═════ Records for this task

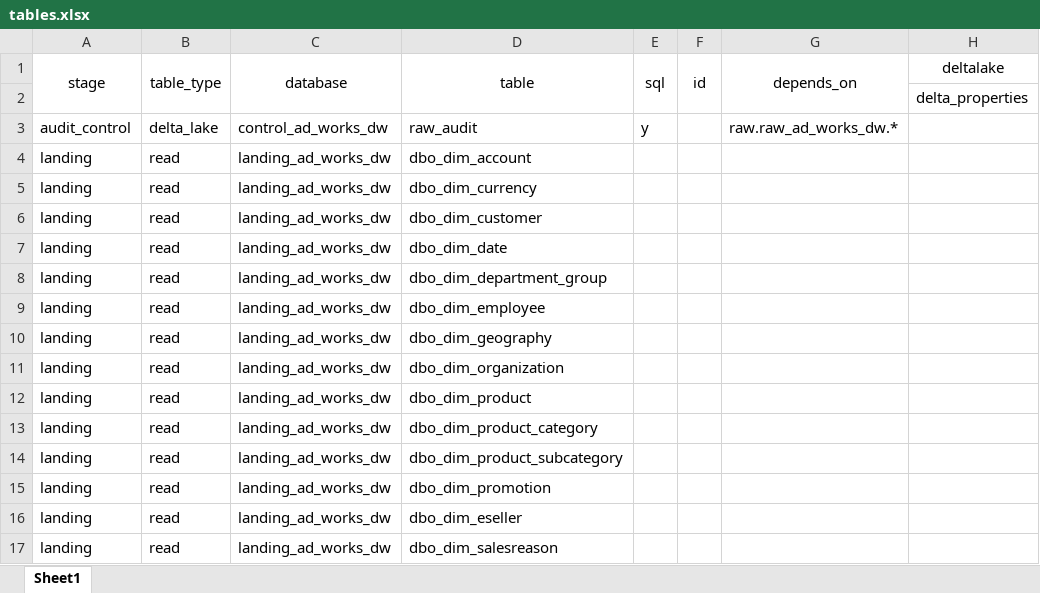
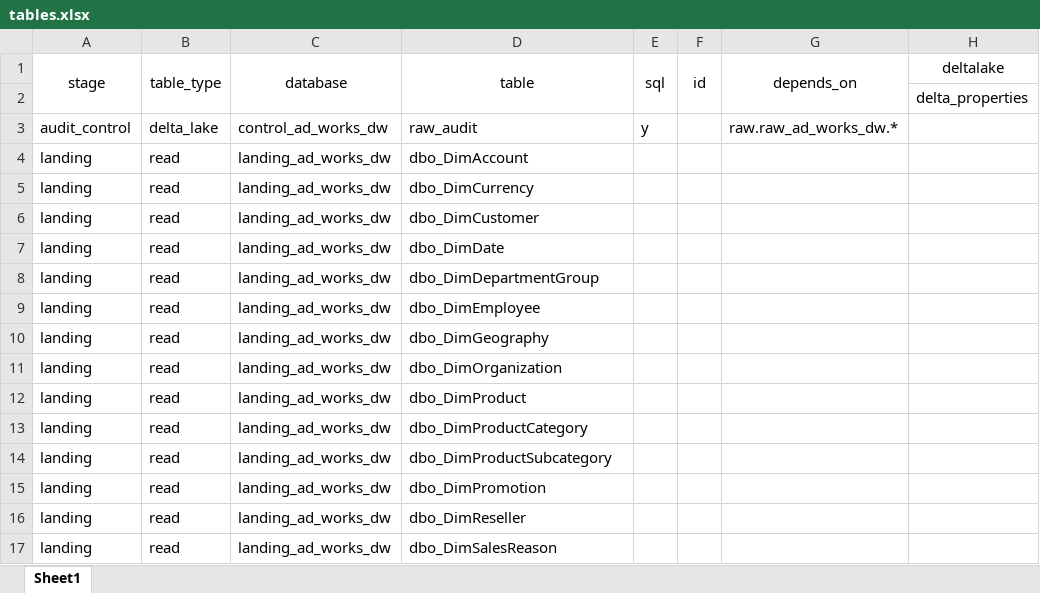
Before and after one commit to sibytes/databricks-patterns, an Excel workbook: ad_works_dw/pipelines/tables.xlsx, sheet Sheet1, drawn as a sheet; only a part is shown; values as stored, in another font and other column widths than the file's, no borders; the diff covers the shown part only; the diff names each change by its address in the sheet, - before the commit and + after, or states it on an @@ line.

```diff
--- a/ad_works_dw/pipelines/tables.xlsx (sheet Sheet1)
+++ b/ad_works_dw/pipelines/tables.xlsx (sheet Sheet1)
-D4 (table): dbo_dim_account
+D4 (table): dbo_DimAccount
-D5 (table): dbo_dim_currency
+D5 (table): dbo_DimCurrency
-D6 (table): dbo_dim_customer
+D6 (table): dbo_DimCustomer
-D7 (table): dbo_dim_date
+D7 (table): dbo_DimDate
-D8 (table): dbo_dim_department_group
+D8 (table): dbo_DimDepartmentGroup
-D9 (table): dbo_dim_employee
+D9 (table): dbo_DimEmployee
-D10 (table): dbo_dim_geography
+D10 (table): dbo_DimGeography
-D11 (table): dbo_dim_organization
+D11 (table): dbo_DimOrganization
-D12 (table): dbo_dim_product
+D12 (table): dbo_DimProduct
-D13 (table): dbo_dim_product_category
+D13 (table): dbo_DimProductCategory
-D14 (table): dbo_dim_product_subcategory
+D14 (table): dbo_DimProductSubcategory
-D15 (table): dbo_dim_promotion
+D15 (table): dbo_DimPromotion
-D16 (table): dbo_dim_eseller
+D16 (table): dbo_DimReseller
-D17 (table): dbo_dim_salesreason
+D17 (table): dbo_DimSalesReason
```
Also changed, not shown: 1 removed row and 40 edited cells elsewhere in this sheet, 2 other files.
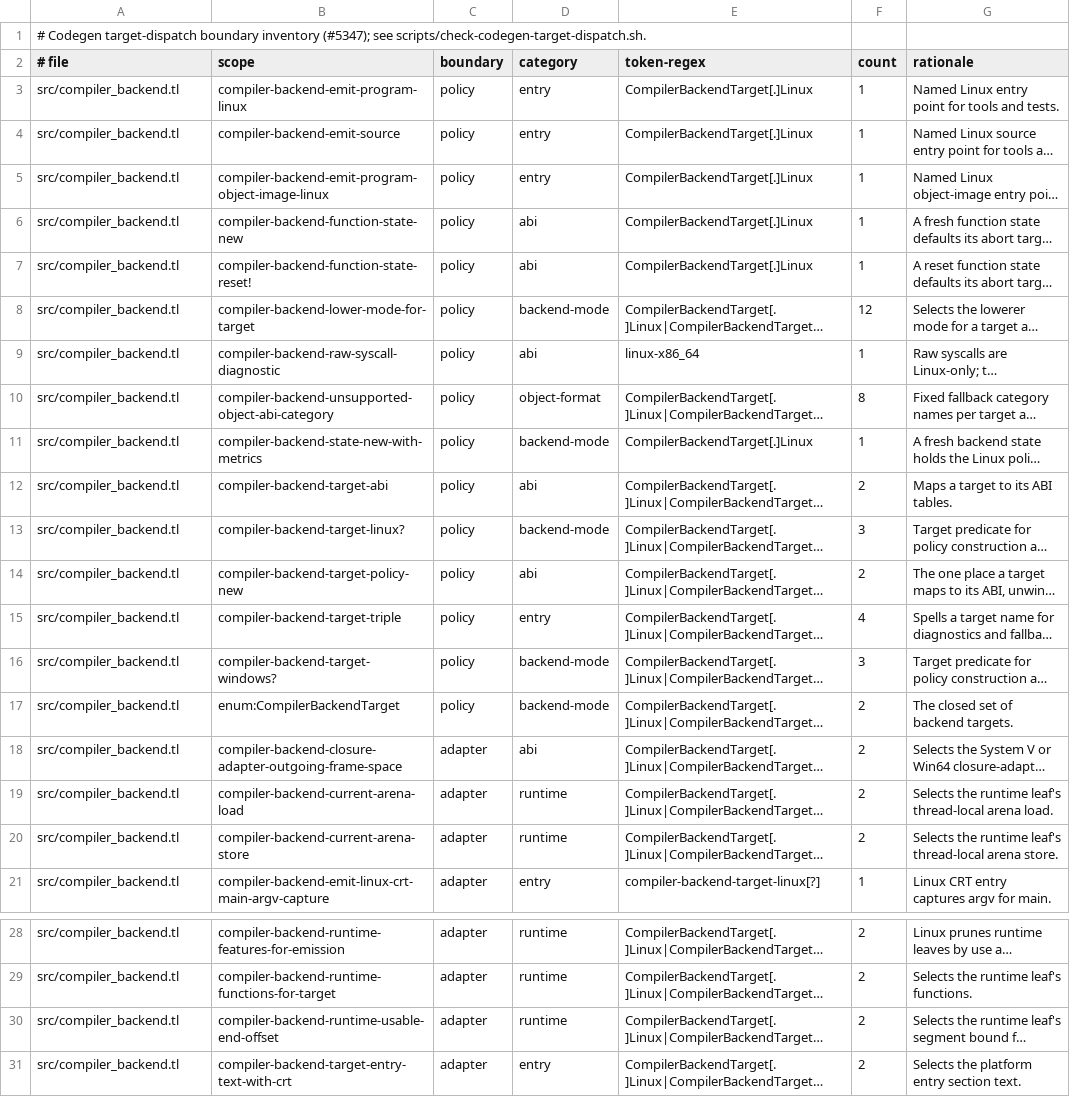
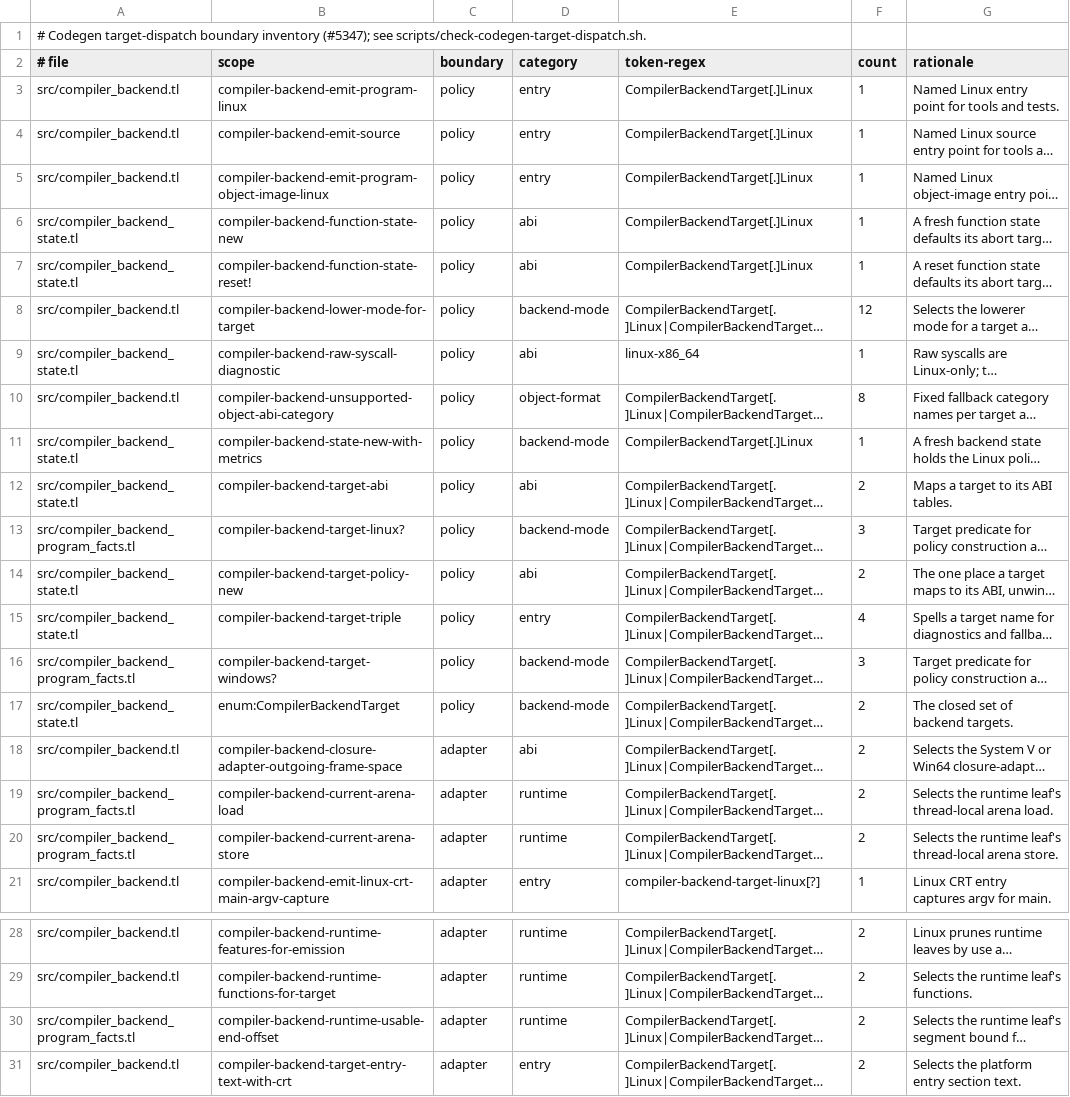
Before and after one commit to JoNil-Botta/typelisp, a TSV file: scripts/codegen-target-dispatch-inventory.tsv, drawn as a sheet; only a part is shown, gaps mark what is left out; long unchanged cells end in …; the diff names each change by its address in the sheet, - before the commit and + after, or states it on an @@ line.

Commit message:
backend: extract division planning, state, operands and program facts

```diff
--- a/scripts/codegen-target-dispatch-inventory.tsv
+++ b/scripts/codegen-target-dispatch-inventory.tsv
-A6:A7 (# file): src/compiler_backend.tl
+A6:A7 (# file): src/compiler_backend_state.tl
-A9 (# file): src/compiler_backend.tl
+A9 (# file): src/compiler_backend_state.tl
-A11:A12 (# file): src/compiler_backend.tl
+A11:A12 (# file): src/compiler_backend_state.tl
-A13 (# file): src/compiler_backend.tl
+A13 (# file): src/compiler_backend_program_facts.tl
-A14:A15 (# file): src/compiler_backend.tl
+A14:A15 (# file): src/compiler_backend_state.tl
-A16 (# file): src/compiler_backend.tl
+A16 (# file): src/compiler_backend_program_facts.tl
-A17 (# file): src/compiler_backend.tl
+A17 (# file): src/compiler_backend_state.tl
-A19:A20 (# file): src/compiler_backend.tl
+A19:A20 (# file): src/compiler_backend_program_facts.tl
-A30 (# file): src/compiler_backend.tl
+A30 (# file): src/compiler_backend_program_facts.tl
```
Also changed, not shown: 40 other files.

══════════

Leave out the pictures, and give all the records again exactly.

Your solution —
Before and after one commit to sibytes/databricks-patterns, an Excel workbook: ad_works_dw/pipelines/tables.xlsx, sheet Sheet1, drawn as a sheet; only a part is shown; values as stored, in another font and other column widths than the file's, no borders; the diff covers the shown part only; the diff names each change by its address in the sheet, - before the commit and + after, or states it on an @@ line.

```diff
--- a/ad_works_dw/pipelines/tables.xlsx (sheet Sheet1)
+++ b/ad_works_dw/pipelines/tables.xlsx (sheet Sheet1)
-D4 (table): dbo_dim_account
+D4 (table): dbo_DimAccount
-D5 (table): dbo_dim_currency
+D5 (table): dbo_DimCurrency
-D6 (table): dbo_dim_customer
+D6 (table): dbo_DimCustomer
-D7 (table): dbo_dim_date
+D7 (table): dbo_DimDate
-D8 (table): dbo_dim_department_group
+D8 (table): dbo_DimDepartmentGroup
-D9 (table): dbo_dim_employee
+D9 (table): dbo_DimEmployee
-D10 (table): dbo_dim_geography
+D10 (table): dbo_DimGeography
-D11 (table): dbo_dim_organization
+D11 (table): dbo_DimOrganization
-D12 (table): dbo_dim_product
+D12 (table): dbo_DimProduct
-D13 (table): dbo_dim_product_category
+D13 (table): dbo_DimProductCategory
-D14 (table): dbo_dim_product_subcategory
+D14 (table): dbo_DimProductSubcategory
-D15 (table): dbo_dim_promotion
+D15 (table): dbo_DimPromotion
-D16 (table): dbo_dim_eseller
+D16 (table): dbo_DimReseller
-D17 (table): dbo_dim_salesreason
+D17 (table): dbo_DimSalesReason
```
Also changed, not shown: 1 removed row and 40 edited cells elsewhere in this sheet, 2 other files.
Before and after one commit to JoNil-Botta/typelisp, a TSV file: scripts/codegen-target-dispatch-inventory.tsv, drawn as a sheet; only a part is shown, gaps mark what is left out; long unchanged cells end in …; the diff names each change by its address in the sheet, - before the commit and + after, or states it on an @@ line.

Commit message:
backend: extract division planning, state, operands and program facts

```diff
--- a/scripts/codegen-target-dispatch-inventory.tsv
+++ b/scripts/codegen-target-dispatch-inventory.tsv
-A6:A7 (# file): src/compiler_backend.tl
+A6:A7 (# file): src/compiler_backend_state.tl
-A9 (# file): src/compiler_backend.tl
+A9 (# file): src/compiler_backend_state.tl
-A11:A12 (# file): src/compiler_backend.tl
+A11:A12 (# file): src/compiler_backend_state.tl
-A13 (# file): src/compiler_backend.tl
+A13 (# file): src/compiler_backend_program_facts.tl
-A14:A15 (# file): src/compiler_backend.tl
+A14:A15 (# file): src/compiler_backend_state.tl
-A16 (# file): src/compiler_backend.tl
+A16 (# file): src/compiler_backend_program_facts.tl
-A17 (# file): src/compiler_backend.tl
+A17 (# file): src/compiler_backend_state.tl
-A19:A20 (# file): src/compiler_backend.tl
+A19:A20 (# file): src/compiler_backend_program_facts.tl
-A30 (# file): src/compiler_backend.tl
+A30 (# file): src/compiler_backend_program_facts.tl
```
Also changed, not shown: 40 other files.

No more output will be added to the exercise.